About this task: Where the word "placeholder" occurs in a line of the listing, please copy the line.

Data in this exercise:
------------------------------------------------------------------------
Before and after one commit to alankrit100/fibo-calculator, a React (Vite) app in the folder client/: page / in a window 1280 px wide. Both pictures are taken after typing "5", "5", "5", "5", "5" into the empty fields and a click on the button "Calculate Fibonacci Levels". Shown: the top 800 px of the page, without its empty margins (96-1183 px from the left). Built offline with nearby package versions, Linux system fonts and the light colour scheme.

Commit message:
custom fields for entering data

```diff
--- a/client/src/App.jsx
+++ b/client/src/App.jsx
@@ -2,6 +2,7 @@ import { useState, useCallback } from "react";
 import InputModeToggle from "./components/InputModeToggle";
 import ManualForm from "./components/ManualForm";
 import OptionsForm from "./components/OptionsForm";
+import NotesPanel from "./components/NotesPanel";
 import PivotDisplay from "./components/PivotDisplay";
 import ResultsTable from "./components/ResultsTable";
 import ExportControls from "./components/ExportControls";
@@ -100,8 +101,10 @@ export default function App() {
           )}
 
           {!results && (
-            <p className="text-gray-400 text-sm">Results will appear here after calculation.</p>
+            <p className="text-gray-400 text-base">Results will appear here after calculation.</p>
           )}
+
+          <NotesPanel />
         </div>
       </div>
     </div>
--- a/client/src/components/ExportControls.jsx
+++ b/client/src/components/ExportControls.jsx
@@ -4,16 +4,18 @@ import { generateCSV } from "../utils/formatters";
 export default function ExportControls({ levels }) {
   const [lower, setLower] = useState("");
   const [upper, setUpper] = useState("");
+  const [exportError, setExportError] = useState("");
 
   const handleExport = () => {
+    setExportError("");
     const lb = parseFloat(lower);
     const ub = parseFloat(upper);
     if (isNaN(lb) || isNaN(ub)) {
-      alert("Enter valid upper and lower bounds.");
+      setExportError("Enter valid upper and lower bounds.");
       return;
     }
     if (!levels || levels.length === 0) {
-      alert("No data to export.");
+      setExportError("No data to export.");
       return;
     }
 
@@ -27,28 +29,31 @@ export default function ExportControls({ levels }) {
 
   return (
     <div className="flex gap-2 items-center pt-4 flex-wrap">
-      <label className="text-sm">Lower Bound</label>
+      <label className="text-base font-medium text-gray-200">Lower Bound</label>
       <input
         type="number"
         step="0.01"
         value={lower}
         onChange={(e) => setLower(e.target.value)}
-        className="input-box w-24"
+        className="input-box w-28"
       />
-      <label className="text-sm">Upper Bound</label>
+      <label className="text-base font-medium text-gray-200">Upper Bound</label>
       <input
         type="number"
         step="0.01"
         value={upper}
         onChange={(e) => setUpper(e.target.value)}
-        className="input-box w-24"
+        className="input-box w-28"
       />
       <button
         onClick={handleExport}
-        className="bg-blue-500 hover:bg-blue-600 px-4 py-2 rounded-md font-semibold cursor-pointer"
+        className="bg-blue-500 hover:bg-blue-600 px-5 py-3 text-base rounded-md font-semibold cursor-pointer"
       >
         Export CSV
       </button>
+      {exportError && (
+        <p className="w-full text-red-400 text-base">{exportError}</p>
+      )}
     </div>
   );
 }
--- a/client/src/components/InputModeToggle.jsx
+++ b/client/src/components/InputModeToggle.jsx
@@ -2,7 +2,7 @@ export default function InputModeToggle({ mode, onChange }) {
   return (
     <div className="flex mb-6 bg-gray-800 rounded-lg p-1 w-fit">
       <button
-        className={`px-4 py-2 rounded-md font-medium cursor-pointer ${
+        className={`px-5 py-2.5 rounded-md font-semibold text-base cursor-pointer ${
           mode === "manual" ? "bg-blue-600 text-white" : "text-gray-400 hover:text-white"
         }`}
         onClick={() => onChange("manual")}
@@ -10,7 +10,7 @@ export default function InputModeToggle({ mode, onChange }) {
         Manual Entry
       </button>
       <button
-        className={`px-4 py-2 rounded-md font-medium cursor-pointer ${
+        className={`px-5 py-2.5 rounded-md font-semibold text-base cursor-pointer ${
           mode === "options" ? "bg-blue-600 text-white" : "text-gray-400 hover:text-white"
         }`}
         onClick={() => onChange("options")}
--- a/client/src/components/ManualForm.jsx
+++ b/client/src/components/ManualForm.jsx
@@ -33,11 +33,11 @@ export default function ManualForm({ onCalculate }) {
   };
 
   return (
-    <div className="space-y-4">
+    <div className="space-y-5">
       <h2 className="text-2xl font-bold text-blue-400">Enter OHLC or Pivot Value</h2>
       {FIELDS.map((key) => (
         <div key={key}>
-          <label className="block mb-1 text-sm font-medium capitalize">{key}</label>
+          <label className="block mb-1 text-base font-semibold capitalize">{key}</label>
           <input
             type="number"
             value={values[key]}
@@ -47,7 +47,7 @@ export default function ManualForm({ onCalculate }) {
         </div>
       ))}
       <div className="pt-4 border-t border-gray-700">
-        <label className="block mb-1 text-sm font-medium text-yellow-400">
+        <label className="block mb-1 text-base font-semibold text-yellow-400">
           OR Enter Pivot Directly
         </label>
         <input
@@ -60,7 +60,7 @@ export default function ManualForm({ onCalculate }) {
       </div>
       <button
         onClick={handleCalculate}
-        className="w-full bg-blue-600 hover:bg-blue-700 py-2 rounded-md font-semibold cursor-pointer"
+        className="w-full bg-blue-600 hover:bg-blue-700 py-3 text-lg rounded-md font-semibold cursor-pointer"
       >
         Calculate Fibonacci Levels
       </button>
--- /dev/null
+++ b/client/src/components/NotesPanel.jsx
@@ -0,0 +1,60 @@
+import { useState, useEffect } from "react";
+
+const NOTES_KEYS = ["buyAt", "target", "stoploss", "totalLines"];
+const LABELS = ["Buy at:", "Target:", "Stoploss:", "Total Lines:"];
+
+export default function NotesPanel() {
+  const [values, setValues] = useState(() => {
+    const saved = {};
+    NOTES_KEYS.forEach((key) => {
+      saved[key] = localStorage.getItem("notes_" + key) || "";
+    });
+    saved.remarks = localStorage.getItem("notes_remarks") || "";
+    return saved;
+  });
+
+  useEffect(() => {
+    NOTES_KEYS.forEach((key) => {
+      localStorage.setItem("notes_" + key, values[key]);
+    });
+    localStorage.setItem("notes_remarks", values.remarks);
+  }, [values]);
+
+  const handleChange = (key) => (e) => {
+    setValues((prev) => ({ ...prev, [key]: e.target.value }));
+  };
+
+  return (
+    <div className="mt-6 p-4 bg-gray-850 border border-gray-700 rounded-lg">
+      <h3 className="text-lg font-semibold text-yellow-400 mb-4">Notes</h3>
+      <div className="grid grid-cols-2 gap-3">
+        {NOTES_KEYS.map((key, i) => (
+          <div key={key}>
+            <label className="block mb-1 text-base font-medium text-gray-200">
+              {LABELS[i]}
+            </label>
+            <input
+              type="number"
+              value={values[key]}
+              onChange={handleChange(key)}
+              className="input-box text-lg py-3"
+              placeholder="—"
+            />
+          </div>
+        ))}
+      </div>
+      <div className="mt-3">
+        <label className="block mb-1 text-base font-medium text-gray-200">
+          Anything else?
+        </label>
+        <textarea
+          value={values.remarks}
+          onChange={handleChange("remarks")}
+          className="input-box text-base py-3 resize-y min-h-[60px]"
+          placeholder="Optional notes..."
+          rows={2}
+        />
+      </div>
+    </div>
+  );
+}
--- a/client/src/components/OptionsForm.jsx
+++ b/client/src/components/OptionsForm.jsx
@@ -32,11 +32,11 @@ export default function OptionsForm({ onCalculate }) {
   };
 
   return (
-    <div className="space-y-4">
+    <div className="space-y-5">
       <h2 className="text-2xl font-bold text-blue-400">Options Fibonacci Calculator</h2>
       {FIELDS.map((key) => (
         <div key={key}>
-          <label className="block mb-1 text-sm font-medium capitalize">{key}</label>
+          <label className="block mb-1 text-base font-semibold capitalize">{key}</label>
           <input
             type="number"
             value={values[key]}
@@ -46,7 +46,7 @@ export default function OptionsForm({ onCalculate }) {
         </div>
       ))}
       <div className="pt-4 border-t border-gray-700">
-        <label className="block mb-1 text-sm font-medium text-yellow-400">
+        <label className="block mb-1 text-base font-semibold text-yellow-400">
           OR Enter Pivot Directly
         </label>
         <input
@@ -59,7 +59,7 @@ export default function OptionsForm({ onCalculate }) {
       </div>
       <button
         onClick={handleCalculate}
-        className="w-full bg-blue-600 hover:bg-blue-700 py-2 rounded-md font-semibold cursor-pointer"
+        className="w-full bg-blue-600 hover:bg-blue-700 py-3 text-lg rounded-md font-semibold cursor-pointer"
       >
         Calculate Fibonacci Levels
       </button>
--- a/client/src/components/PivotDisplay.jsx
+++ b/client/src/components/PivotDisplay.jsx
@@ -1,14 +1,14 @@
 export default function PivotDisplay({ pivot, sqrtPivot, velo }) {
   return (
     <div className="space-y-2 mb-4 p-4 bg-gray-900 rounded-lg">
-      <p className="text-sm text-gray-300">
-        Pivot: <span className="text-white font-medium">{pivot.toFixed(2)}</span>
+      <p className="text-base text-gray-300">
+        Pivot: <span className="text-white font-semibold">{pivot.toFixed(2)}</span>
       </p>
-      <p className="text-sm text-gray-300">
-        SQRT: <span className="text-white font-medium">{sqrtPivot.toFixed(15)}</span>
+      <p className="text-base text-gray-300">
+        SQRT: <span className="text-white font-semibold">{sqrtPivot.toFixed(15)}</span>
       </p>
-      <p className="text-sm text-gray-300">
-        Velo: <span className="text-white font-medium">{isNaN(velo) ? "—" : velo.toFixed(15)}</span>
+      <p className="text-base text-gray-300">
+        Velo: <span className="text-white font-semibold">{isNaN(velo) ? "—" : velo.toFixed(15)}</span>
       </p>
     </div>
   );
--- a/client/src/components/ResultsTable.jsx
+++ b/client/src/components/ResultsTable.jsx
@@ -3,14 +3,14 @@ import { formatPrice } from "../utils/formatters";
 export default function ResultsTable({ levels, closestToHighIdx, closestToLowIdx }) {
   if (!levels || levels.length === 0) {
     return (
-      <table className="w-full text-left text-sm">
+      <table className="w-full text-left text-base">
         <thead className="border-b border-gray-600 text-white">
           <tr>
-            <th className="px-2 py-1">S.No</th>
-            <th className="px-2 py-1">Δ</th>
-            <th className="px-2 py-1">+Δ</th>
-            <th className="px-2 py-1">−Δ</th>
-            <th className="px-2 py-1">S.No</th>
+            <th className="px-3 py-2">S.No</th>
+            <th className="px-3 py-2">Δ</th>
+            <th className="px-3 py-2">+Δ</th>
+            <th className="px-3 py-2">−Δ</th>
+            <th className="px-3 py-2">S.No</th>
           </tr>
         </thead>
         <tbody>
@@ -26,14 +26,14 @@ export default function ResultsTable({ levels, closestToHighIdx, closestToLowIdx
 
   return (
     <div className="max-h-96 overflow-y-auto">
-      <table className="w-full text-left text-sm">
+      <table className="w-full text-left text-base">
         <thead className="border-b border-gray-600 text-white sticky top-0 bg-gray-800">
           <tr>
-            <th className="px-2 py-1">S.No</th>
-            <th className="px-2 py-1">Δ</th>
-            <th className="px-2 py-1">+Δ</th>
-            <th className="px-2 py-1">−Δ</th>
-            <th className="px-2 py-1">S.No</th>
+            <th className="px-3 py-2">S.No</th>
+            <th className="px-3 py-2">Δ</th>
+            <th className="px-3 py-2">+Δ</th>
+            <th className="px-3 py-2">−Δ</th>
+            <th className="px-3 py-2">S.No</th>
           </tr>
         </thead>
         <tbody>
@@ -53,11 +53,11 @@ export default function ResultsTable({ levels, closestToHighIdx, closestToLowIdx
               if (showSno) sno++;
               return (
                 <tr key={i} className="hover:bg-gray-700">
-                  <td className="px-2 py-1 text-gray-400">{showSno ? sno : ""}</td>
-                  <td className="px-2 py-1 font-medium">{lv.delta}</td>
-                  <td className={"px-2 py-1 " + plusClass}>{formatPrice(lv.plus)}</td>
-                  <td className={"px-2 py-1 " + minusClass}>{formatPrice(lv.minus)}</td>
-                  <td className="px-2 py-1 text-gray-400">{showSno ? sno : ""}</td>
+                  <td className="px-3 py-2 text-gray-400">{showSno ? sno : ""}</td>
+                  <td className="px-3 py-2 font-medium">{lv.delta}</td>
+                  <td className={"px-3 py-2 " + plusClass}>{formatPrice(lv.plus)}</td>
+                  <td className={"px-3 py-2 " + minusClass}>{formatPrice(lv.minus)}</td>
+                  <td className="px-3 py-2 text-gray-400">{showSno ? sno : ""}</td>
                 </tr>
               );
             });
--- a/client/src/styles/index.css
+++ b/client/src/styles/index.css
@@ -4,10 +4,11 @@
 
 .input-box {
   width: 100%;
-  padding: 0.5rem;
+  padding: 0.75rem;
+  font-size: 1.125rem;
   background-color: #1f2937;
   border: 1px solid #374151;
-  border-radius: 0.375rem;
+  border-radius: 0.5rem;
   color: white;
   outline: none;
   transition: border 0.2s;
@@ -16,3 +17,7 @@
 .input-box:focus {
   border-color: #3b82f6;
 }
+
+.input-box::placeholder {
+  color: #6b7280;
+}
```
------------------------------------------------------------------------
Answer below:
+              placeholder="—"
+          placeholder="Optional notes..."
+.input-box::placeholder {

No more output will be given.